_EXERCISE DIRECTIONS_
From the listing that follows, report the number of lines with the word "each" in them, and no other output.
========
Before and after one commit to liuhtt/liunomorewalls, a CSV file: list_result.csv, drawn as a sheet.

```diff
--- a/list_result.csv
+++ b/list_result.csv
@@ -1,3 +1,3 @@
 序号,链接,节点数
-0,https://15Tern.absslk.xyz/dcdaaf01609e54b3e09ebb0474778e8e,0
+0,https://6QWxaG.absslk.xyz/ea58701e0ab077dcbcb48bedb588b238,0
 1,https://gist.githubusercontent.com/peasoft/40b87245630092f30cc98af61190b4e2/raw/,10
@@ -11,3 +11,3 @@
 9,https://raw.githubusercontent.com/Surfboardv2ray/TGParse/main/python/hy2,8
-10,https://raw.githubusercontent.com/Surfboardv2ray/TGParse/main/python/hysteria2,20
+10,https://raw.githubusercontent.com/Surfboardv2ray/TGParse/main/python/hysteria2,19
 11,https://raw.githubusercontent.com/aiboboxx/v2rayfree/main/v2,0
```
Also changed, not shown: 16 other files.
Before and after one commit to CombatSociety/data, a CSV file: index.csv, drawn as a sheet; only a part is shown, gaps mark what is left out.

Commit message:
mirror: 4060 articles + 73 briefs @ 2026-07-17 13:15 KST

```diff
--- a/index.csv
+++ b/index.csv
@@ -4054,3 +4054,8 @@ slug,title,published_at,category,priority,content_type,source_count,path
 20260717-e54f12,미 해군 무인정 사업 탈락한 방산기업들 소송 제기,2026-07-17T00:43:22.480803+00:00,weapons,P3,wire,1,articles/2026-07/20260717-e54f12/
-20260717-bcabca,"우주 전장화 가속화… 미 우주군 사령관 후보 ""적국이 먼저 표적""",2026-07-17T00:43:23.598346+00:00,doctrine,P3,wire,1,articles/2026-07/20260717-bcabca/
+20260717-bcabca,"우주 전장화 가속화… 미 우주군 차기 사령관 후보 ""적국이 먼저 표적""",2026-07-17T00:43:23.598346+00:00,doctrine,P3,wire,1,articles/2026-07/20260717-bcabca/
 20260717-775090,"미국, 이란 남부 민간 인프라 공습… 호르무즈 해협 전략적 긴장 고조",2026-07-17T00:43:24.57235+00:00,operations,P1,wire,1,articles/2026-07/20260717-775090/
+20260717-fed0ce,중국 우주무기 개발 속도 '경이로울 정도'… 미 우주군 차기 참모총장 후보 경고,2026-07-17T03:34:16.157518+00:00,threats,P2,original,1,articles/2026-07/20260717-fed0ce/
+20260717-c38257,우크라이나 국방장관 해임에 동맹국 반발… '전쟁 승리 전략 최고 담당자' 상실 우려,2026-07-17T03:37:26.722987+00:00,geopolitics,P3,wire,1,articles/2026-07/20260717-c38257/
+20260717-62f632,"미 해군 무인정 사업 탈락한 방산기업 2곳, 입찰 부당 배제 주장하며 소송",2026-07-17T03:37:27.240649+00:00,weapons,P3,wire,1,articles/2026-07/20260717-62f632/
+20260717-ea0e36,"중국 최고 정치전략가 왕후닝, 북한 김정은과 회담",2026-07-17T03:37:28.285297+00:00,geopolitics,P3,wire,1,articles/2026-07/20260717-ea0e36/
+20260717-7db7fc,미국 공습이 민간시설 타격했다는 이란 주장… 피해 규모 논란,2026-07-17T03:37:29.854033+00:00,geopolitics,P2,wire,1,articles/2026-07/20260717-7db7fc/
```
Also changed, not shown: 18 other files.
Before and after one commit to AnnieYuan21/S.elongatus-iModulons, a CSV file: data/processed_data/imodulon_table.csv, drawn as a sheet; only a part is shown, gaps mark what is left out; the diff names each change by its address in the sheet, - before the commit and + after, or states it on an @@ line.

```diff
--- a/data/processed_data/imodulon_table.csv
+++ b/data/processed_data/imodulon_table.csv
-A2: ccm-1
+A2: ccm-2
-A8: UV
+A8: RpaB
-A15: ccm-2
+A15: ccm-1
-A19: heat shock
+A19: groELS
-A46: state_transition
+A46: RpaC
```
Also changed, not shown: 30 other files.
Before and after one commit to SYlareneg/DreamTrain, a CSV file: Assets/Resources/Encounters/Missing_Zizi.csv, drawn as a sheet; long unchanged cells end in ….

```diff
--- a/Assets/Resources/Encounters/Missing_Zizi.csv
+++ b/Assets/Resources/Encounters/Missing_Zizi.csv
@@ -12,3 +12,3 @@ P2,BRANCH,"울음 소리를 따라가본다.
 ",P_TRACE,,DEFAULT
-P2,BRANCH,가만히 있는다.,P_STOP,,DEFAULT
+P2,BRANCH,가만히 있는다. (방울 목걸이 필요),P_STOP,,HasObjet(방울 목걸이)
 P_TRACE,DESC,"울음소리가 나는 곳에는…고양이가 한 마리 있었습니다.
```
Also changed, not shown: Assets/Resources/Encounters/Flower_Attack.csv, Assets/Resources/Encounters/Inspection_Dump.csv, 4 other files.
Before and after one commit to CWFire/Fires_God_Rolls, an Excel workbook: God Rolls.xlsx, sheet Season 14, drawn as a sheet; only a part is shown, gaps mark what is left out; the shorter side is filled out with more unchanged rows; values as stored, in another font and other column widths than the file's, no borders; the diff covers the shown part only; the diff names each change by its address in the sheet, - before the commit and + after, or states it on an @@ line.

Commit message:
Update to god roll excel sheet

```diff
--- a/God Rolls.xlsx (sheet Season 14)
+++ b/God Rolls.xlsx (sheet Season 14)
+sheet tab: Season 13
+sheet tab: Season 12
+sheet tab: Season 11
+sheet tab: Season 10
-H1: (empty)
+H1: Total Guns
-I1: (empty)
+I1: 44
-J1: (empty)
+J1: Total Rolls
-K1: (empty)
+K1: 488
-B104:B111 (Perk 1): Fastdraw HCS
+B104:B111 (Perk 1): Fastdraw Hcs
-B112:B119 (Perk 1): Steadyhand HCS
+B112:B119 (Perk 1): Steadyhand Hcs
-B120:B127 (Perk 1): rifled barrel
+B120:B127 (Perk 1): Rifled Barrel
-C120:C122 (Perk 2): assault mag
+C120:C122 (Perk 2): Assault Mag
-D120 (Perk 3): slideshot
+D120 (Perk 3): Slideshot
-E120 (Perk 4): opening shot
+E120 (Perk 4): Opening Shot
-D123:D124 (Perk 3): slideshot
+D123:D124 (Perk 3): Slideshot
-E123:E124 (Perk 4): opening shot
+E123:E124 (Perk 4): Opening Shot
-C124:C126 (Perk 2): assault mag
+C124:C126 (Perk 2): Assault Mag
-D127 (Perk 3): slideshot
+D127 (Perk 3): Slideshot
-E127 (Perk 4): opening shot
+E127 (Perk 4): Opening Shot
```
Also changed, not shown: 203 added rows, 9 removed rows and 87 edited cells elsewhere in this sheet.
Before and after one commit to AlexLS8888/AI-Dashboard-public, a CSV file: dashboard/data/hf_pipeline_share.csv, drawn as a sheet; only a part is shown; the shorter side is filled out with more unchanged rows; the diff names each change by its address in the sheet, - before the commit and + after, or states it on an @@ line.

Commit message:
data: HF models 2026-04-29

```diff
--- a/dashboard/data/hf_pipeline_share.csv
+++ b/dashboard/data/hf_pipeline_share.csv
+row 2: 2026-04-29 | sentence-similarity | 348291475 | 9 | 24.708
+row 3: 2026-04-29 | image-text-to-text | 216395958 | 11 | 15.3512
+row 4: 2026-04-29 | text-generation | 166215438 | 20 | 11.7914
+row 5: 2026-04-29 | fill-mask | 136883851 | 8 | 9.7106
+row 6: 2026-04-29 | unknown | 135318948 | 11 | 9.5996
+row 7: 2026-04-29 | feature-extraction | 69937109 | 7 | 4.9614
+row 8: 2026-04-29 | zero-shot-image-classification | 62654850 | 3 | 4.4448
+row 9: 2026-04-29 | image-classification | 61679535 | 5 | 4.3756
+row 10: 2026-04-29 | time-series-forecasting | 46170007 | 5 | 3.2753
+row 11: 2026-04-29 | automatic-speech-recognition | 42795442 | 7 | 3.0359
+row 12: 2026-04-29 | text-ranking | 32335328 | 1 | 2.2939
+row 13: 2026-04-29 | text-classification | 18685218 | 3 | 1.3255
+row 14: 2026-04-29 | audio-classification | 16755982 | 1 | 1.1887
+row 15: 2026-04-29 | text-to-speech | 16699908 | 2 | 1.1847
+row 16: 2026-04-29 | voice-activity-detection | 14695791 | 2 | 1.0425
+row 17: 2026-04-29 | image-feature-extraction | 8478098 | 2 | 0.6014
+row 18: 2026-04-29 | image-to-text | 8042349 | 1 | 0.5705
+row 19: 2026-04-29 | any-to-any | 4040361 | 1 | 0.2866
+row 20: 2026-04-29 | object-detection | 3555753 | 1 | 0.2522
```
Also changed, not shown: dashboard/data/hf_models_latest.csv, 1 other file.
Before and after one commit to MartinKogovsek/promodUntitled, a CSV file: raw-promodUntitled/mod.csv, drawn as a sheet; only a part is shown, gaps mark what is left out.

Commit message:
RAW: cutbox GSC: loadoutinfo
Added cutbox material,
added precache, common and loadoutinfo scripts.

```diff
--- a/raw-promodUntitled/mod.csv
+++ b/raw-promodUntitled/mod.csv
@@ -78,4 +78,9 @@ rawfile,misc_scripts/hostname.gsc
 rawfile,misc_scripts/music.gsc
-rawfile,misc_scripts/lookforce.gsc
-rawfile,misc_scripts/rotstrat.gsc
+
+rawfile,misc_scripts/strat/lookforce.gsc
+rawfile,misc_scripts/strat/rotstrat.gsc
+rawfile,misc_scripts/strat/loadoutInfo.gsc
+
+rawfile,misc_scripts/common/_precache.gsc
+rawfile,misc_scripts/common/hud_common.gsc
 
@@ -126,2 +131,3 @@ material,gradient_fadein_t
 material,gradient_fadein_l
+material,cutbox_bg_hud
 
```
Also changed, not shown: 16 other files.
========
_ANSWER SPACE_
3